The reassurances from Raab come as the UK continues cutting foreign aid funding.

UNICEF said Saturday it was “deeply concerned” by the UK government’s decision to reduce its core funding to the organization by 60%, saying the cuts “will have serious consequences for children.”

Last week, the United Nations Population Fund slammed the UK for a similar decision to cut 85% of the aid it had pledged to the UN’s family planning program, describing it as “devastating for women and girls and their families across the world.”

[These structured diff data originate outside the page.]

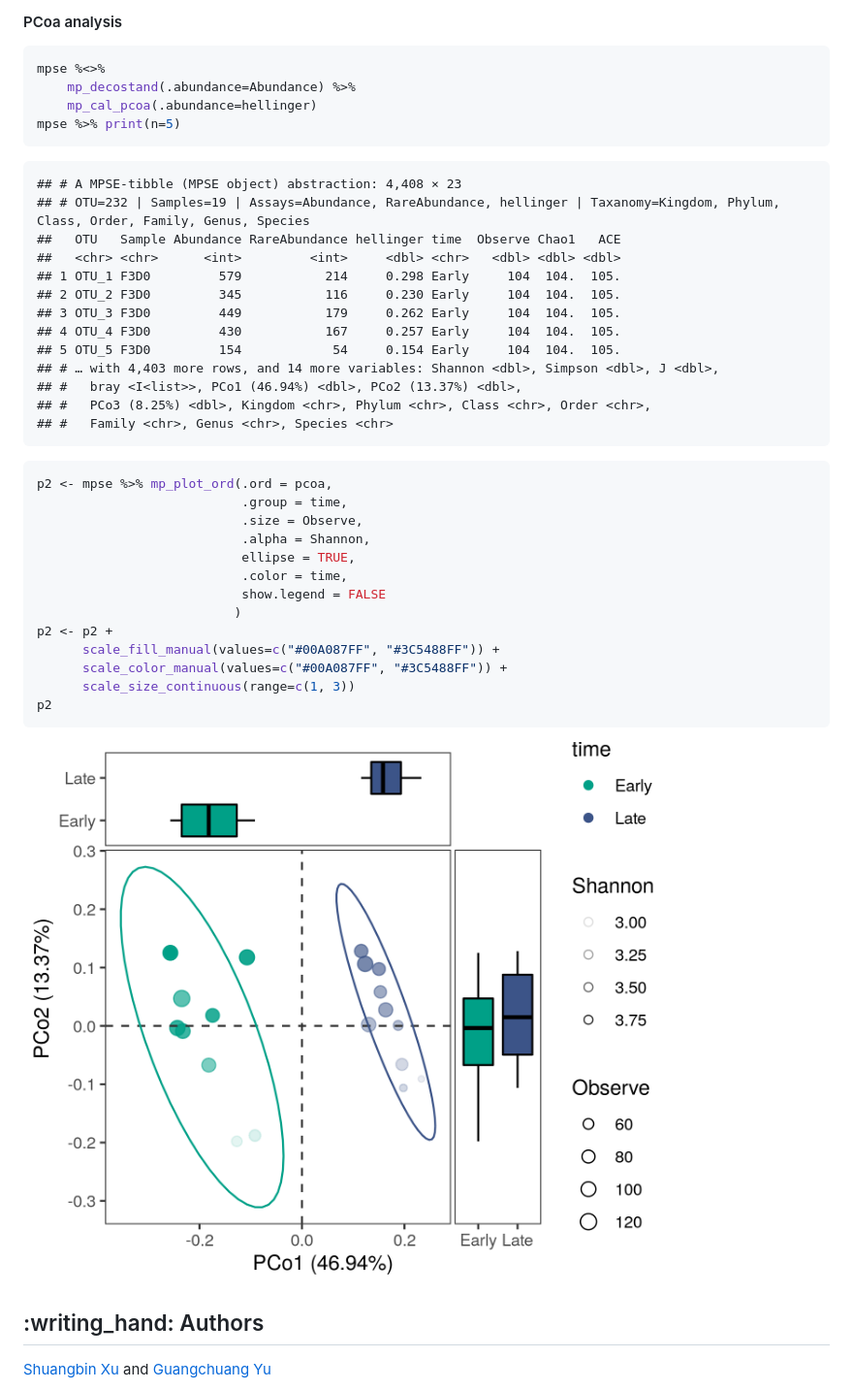
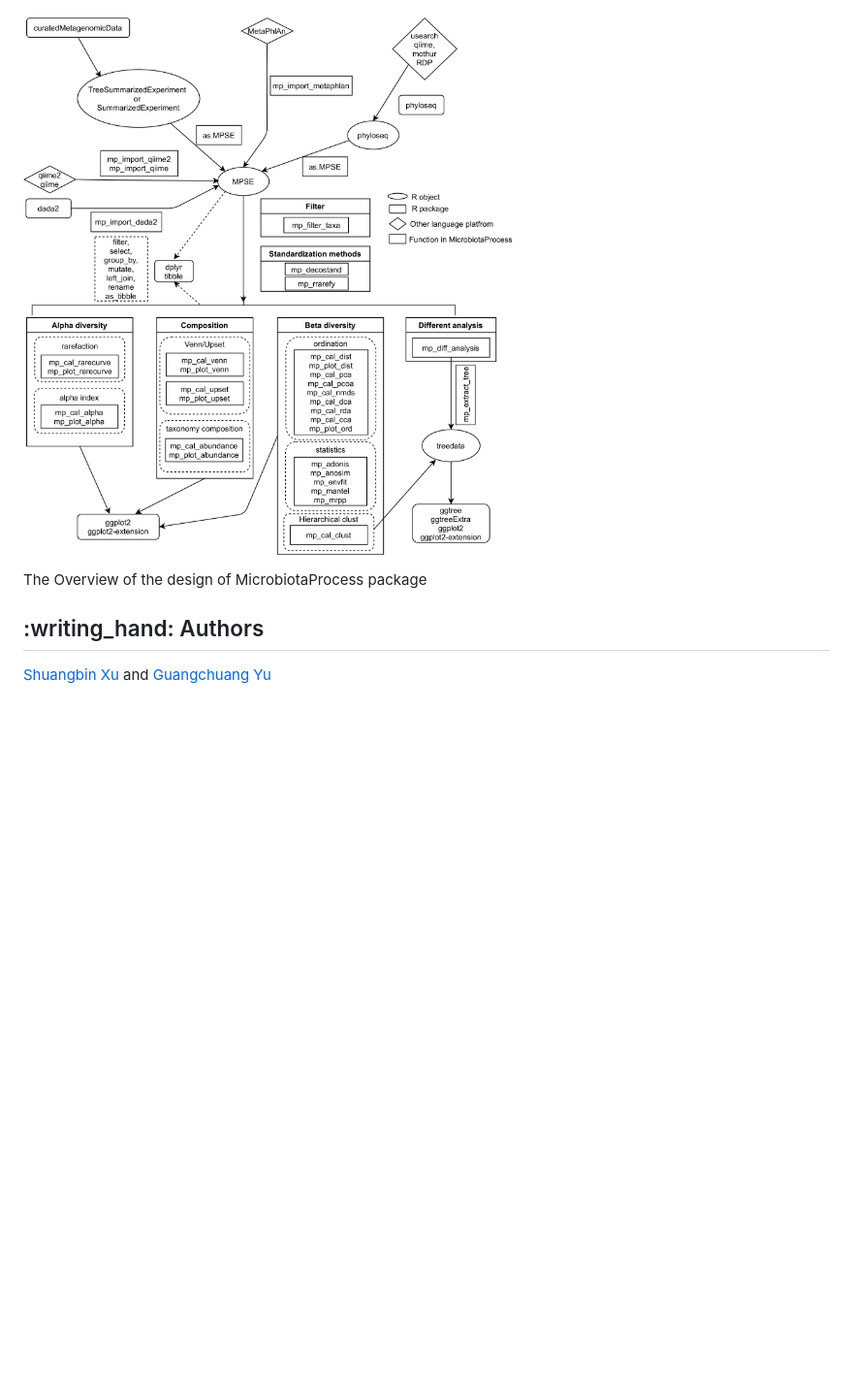
Before and after one commit to YuLab-SMU/MicrobiotaProcess, a Markdown page: README.md, the part around the change printed below. Shown: that part at 97% size. GitHub-like rendering; pictures changed too: inst/figures/README-pcoa-1.png (deleted), inst/figures/mp-design.png (added); blank space fills up the shorter version.

````diff
--- a/README.md
+++ b/README.md
@@ -76,75 +35,13 @@ p
 
-#### PCoa analysis
+<img src="./inst/figures/mp-design.png" alt="The Overview of the design of MicrobiotaProcess package" width="731" />
 
-``` r
-mpse %<>%
-    mp_decostand(.abundance=Abundance) %>%
-    mp_cal_pcoa(.abundance=hellinger)
-mpse %>% print(n=5)
-```
+<p class="caption">
 
-    ## # A MPSE-tibble (MPSE object) abstraction: 4,408 × 23
-    ## # OTU=232 | Samples=19 | Assays=Abundance, RareAbundance, hellinger | Taxanomy=Kingdom, Phylum, Class, Order, Family, Genus, Species
-    ##   OTU   Sample Abundance RareAbundance hellinger time  Observe Chao1   ACE
-    ##   <chr> <chr>      <int>         <int>     <dbl> <chr>   <dbl> <dbl> <dbl>
-    ## 1 OTU_1 F3D0         579           214     0.298 Early     104  104.  105.
-    ## 2 OTU_2 F3D0         345           116     0.230 Early     104  104.  105.
-    ## 3 OTU_3 F3D0         449           179     0.262 Early     104  104.  105.
-    ## 4 OTU_4 F3D0         430           167     0.257 Early     104  104.  105.
-    ## 5 OTU_5 F3D0         154            54     0.154 Early     104  104.  105.
-    ## # … with 4,403 more rows, and 14 more variables: Shannon <dbl>, Simpson <dbl>, J <dbl>,
-    ## #   bray <I<list>>, PCo1 (46.94%) <dbl>, PCo2 (13.37%) <dbl>,
-    ## #   PCo3 (8.25%) <dbl>, Kingdom <chr>, Phylum <chr>, Class <chr>, Order <chr>,
-    ## #   Family <chr>, Genus <chr>, Species <chr>
+The Overview of the design of MicrobiotaProcess package
 
-``` r
-p2 <- mpse %>% mp_plot_ord(.ord = pcoa,
-                           .group = time,
-                           .size = Observe,
-                           .alpha = Shannon,
-                           ellipse = TRUE,
-                           .color = time,
-                           show.legend = FALSE
-                          )
-p2 <- p2 +
-      scale_fill_manual(values=c("#00A087FF", "#3C5488FF")) +
-      scale_color_manual(values=c("#00A087FF", "#3C5488FF")) +
-      scale_size_continuous(range=c(1, 3))
-p2
-```
+</p>
 
-![](inst/figures/README-pcoa-1.png)<!-- -->
-
-<!--
-
-tbl <- mpse %>%
-       mp_extract_sample()
-
-tbl %>% print(n=5)
-tbl %<>% tidyr::pivot_longer(
-                         cols=!c("Sample", "time"),
-                         names_to="measure",
-                         values_to="alpha"
-                       ) %>%
-         dplyr::mutate(measure=forcats::fct_relevel(measure,
-                       c("Observe", "Chao1", "ACE", "Simpson", "Shannon", "J"))
-                   )
-tbl %>% print(n=5)
-p <- ggplot(data=tbl, aes(x=time, y=alpha, fill=time)) +
-     geom_half_violin(color=NA, side="l", trim=FALSE) +
-     geom_boxplot(aes(color=time), fill=NA, position=position_nudge(x=.22), width=0.2) +
-     geom_half_point(side="r", shape=21, size=1.2) +
-     geom_signif(comparisons=list(c("Early", "Late")),
-                 margin_top = 0.2,
-                 test="wilcox.test",
-                 textsize=2) +
-     facet_wrap(facet=vars(measure), scales="free_y", nrow=1) +
-     scale_fill_manual(values=c("#00A087FF", "#3C5488FF"), guide="none") +
-     scale_color_manual(values=c("#00A087FF", "#3C5488FF"), guide="none") +
-     labs(x=NULL, y="alpha diversity index")
-p
-
--->
+</div>
 
 ## :writing\_hand: Authors
 
````
Also changed, not shown: other parts of README.md (+20 -61 lines), inst/figures/README-plotalpha-1.png (deleted), inst/figures/mpse.png (added), vignettes/mp-design.png (added), vignettes/mpse.png (added), 7 other files.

British Prime Minister Boris Johnson said his government had to “economize” on international aid due to the coronavirus pandemic.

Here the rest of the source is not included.